- n. 船体；（果实的）外壳
- vt. [粮食] 去壳
- n. (Hull)人名；(英)赫尔；(法)于尔
TEM4 GRE CET6
2. cell => conceal <===> hall, hell, hull.
3. hall => hell, hull.
4. hollow <===> hull.
- hull: [OE] The notion underlying the word hull is of ‘covering’ or ‘concealing’. It originally meant ‘peapod’ – etymologically, the ‘covering’ of peas – and comes ultimately from the same Indo- European source as produced English cell, clandestine, conceal, hall, hell, and possibly colour and holster.

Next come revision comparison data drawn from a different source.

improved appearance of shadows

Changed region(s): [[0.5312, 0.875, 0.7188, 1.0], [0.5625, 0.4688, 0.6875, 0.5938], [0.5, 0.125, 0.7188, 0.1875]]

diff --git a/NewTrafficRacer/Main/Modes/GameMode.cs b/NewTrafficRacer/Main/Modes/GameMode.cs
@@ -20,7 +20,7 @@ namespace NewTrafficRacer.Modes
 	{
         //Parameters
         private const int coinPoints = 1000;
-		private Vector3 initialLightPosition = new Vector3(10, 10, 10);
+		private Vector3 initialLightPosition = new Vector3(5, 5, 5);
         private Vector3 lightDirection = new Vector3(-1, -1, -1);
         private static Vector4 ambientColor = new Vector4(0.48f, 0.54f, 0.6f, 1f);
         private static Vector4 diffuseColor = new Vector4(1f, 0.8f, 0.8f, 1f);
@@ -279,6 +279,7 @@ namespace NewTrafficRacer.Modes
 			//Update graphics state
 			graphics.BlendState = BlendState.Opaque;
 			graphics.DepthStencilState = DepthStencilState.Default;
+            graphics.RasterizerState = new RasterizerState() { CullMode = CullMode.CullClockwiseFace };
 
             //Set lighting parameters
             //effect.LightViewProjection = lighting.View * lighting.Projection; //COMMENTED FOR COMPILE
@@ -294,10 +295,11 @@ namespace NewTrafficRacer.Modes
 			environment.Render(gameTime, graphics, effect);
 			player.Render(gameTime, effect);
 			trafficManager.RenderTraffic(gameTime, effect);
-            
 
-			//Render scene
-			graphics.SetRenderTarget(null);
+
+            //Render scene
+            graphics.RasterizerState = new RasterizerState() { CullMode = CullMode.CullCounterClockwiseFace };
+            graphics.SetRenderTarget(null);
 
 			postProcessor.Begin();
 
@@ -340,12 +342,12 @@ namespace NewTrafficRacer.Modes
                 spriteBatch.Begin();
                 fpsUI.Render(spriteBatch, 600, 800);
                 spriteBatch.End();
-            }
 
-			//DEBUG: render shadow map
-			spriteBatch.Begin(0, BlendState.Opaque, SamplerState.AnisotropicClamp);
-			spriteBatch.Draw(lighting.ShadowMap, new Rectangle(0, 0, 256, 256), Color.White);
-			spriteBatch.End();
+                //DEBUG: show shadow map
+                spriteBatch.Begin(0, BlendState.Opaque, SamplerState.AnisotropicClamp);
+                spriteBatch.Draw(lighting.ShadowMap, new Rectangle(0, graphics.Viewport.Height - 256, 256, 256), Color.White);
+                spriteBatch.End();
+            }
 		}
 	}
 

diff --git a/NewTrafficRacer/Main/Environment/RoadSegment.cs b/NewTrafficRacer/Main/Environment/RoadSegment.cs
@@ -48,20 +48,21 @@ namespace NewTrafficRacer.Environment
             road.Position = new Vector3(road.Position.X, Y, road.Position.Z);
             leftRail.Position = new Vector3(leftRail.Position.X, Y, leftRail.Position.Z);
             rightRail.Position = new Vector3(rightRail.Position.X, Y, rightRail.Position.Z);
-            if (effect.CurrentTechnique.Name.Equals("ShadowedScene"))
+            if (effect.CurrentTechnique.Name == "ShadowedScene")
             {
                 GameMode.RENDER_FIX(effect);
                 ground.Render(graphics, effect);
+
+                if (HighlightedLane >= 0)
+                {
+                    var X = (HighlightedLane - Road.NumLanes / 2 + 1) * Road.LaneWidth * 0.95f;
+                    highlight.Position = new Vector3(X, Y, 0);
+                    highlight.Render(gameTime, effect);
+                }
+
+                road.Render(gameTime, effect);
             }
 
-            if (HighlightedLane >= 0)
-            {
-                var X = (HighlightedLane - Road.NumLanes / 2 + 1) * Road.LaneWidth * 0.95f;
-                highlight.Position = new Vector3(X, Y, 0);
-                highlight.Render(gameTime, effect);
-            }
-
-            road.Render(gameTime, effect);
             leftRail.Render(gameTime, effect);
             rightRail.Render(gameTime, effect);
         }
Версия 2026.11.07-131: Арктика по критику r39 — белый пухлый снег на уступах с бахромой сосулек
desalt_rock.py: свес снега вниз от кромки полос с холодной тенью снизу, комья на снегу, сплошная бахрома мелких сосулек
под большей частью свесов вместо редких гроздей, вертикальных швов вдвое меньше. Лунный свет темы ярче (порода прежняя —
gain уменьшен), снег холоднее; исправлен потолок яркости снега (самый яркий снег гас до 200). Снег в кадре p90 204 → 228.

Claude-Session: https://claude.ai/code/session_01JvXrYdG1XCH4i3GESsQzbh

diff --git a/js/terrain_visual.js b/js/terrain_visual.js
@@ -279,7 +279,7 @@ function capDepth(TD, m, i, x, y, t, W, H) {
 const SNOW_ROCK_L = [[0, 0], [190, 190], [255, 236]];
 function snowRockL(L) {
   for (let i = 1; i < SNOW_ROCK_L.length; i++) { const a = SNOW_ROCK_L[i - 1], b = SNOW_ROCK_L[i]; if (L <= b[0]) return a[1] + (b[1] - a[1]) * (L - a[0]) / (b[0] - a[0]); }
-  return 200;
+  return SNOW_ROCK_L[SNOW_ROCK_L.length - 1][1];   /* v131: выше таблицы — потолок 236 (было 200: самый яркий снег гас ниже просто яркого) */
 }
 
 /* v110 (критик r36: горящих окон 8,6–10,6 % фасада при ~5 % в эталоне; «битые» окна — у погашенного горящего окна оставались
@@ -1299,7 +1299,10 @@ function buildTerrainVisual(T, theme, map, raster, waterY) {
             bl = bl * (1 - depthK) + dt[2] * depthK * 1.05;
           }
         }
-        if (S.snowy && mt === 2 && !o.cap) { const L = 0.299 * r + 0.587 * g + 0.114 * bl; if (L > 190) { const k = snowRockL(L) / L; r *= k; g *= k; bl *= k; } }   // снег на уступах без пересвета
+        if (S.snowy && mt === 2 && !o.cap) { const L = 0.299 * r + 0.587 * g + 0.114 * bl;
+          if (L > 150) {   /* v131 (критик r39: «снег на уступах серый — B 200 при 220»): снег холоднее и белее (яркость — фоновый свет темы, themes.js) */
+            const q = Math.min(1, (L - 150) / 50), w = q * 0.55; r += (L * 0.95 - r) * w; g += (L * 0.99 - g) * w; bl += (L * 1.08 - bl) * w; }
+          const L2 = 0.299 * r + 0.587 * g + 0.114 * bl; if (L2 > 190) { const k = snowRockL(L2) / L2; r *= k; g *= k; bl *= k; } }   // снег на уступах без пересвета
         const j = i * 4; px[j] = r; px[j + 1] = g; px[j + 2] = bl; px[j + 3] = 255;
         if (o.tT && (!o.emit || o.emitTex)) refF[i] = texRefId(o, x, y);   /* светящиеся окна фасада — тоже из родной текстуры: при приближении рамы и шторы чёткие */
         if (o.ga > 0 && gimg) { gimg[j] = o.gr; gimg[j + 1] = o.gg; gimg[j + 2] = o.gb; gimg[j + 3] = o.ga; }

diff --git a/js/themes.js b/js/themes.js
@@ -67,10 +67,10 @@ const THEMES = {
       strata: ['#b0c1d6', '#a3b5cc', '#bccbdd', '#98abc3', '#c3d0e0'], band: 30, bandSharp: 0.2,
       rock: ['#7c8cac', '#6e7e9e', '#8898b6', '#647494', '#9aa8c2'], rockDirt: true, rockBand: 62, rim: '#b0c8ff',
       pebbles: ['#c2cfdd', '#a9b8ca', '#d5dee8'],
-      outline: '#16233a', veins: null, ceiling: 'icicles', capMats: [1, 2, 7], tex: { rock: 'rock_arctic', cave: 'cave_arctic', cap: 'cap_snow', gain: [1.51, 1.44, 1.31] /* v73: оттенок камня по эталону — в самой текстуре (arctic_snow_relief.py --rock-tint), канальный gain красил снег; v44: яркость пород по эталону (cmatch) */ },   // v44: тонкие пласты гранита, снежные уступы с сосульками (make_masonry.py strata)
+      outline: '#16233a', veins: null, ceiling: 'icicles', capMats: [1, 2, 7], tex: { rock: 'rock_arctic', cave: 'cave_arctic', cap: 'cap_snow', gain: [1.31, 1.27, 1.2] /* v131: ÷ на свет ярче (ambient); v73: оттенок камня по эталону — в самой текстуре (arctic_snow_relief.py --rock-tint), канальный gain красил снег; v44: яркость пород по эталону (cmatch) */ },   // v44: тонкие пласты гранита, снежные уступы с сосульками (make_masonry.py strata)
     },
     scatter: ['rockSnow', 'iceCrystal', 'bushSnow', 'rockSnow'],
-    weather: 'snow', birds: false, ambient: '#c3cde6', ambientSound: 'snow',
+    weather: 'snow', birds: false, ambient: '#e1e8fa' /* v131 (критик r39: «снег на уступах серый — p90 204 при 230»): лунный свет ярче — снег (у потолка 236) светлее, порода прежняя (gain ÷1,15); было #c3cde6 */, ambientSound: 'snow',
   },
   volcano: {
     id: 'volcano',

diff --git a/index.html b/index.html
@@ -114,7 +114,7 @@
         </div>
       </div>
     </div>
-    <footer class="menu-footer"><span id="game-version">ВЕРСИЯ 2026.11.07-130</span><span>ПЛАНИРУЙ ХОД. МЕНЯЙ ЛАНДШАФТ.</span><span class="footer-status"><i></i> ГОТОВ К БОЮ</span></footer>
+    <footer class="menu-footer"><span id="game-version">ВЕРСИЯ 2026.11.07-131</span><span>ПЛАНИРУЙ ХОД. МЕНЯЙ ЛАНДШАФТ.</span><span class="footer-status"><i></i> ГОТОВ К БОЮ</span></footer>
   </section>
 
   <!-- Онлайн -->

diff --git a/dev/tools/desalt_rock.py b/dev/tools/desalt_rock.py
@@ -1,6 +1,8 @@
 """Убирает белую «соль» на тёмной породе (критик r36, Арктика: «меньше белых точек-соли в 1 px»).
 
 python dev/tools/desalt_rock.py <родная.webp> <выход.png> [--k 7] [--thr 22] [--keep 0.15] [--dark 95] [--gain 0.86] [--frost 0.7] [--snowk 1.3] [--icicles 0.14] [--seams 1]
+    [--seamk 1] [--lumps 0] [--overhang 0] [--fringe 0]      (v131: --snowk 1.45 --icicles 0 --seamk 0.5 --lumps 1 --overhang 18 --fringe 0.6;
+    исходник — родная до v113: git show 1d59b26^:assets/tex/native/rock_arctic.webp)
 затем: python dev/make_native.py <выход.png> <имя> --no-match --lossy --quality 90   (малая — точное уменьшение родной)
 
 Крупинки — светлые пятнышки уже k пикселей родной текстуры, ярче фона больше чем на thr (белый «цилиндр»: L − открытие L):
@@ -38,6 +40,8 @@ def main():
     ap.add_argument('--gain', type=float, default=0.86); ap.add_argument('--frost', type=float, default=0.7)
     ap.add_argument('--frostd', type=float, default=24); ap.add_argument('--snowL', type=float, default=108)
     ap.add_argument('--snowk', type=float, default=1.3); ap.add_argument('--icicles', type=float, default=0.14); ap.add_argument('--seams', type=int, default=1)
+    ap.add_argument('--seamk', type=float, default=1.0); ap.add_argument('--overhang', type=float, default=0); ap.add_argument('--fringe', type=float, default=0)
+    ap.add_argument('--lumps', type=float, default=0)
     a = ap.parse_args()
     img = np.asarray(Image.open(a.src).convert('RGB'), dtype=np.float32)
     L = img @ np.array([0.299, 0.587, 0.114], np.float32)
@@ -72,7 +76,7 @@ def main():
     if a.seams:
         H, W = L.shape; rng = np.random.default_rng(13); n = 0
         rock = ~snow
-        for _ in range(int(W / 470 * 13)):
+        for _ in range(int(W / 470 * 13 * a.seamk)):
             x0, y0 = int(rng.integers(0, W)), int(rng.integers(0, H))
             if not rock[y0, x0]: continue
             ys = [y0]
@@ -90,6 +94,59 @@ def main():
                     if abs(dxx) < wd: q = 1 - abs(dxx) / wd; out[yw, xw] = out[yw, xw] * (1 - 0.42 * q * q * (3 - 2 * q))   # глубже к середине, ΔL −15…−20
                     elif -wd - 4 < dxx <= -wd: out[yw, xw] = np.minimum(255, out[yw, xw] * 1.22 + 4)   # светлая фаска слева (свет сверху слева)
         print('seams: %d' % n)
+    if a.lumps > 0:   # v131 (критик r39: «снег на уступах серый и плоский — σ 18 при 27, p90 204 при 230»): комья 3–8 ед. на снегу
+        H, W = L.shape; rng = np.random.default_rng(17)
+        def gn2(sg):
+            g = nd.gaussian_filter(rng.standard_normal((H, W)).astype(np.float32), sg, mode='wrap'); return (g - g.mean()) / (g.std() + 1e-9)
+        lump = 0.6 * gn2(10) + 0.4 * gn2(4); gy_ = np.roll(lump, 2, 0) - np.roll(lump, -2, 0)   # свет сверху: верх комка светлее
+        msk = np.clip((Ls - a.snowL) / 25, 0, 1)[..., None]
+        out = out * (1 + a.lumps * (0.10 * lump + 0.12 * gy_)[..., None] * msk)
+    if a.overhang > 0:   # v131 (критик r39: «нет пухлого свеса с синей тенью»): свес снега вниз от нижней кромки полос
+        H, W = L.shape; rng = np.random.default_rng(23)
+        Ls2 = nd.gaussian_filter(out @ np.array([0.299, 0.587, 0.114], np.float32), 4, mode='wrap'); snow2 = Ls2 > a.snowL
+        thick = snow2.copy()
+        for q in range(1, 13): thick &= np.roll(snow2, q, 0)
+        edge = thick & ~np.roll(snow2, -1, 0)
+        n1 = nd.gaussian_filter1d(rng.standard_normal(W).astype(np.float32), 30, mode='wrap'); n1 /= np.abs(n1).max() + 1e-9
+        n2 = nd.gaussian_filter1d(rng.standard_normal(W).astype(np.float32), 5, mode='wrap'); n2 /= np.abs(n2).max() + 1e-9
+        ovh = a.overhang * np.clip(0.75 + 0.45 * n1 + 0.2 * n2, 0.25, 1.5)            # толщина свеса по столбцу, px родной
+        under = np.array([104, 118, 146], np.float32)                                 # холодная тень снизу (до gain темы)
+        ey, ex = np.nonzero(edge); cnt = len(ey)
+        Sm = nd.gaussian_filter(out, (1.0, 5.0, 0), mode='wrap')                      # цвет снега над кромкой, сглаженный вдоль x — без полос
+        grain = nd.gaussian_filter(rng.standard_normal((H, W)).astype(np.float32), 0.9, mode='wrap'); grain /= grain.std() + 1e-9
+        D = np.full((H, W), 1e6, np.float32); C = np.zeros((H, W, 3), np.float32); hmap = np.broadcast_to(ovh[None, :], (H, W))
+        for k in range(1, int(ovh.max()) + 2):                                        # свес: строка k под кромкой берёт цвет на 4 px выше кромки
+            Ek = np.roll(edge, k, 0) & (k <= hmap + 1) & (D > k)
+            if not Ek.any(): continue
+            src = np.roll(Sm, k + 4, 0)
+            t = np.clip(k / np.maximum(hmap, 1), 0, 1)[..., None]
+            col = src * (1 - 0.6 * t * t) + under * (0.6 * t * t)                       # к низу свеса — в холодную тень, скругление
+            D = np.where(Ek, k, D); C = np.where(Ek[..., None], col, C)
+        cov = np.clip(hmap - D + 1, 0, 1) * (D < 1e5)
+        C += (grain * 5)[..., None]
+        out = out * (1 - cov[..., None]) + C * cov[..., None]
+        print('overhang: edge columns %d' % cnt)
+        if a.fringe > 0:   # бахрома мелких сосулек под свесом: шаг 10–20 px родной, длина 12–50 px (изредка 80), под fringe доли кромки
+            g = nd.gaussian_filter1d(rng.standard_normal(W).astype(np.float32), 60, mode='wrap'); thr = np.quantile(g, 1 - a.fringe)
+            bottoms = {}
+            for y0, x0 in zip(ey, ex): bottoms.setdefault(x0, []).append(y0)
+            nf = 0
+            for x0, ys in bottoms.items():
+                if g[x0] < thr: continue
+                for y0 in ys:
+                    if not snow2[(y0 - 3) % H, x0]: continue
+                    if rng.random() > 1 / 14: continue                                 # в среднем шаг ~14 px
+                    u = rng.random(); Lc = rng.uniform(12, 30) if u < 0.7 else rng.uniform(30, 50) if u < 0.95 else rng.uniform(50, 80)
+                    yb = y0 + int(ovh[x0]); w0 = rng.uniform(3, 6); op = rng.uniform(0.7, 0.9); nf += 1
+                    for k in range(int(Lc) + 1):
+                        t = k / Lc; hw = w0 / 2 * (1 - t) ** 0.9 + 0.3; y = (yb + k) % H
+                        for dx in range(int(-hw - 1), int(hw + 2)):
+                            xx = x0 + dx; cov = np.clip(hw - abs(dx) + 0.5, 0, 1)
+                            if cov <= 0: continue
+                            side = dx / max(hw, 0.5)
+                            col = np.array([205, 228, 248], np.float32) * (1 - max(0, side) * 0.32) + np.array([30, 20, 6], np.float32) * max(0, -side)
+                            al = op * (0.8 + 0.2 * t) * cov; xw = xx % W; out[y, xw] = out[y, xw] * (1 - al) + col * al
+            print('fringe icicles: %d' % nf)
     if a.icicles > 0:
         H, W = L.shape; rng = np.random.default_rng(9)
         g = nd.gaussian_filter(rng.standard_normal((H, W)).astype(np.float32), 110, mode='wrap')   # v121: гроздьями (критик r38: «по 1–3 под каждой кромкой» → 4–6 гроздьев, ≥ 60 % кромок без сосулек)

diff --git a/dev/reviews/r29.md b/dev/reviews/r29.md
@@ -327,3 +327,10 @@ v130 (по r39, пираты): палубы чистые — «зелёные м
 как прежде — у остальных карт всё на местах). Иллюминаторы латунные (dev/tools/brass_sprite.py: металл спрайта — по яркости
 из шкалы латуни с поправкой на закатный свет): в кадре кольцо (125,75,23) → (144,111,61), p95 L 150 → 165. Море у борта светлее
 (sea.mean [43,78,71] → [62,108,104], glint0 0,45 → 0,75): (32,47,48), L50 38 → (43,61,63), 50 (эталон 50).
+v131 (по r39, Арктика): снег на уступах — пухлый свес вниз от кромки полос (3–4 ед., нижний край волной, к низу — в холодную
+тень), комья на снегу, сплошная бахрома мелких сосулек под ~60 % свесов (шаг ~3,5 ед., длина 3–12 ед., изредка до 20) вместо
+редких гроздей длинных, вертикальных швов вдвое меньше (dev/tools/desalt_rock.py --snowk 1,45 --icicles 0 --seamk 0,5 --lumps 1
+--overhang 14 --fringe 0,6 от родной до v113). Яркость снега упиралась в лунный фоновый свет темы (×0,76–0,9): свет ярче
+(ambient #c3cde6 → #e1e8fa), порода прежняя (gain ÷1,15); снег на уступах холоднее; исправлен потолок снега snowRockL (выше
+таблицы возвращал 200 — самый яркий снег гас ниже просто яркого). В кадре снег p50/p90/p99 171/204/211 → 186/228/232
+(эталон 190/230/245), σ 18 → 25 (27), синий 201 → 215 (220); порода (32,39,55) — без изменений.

It is generally assumed that hull ‘main body of a ship’, which first appeared in the 15th century, is the same word (a ship’s hull resembling an open peapod), although some etymologists have suggested that it may be connected with hollow.
=> cell, clandestine, conceal, hall, hell, occult
- hull (n.1)
- "seed covering," from Old English hulu "husk, pod," from Proto-Germanic *hulus "to cover" (cognates: Old High German hulla, hulsa; German Hülle, Hülse, Dutch huls). Figurative use by 1831.
- hull (n.2)
- "body of a ship," 1550s, perhaps from hull (n.1) on fancied resemblance of ship keels to open peapods (compare Latin carina "keel of a ship," originally "shell of a nut;" Greek phaselus "light passenger ship, yacht," literally "bean pod;" French coque "hull of a ship; shell of a walnut or egg"). Alternative etymology is from Middle English hoole "ship's keel" (mid-15c.), from the same source as hold (n.).
- hull (v.)
- "to remove the husk of," early 15c., from hull (n.1). Related: Hulled, which can mean both "having a particular kind of hull" and "stripped of the hull."
- 1. We could hear the swish and gurgle of water against the hull.
- 2. The yacht has sprung a leak in the hull.
- 3. He went to Hull University, where he studied History and Economics.
- 4. He fixed the towing cradle round the hull.
- 5. Wash and hull the strawberries.
[ hull 造句 ]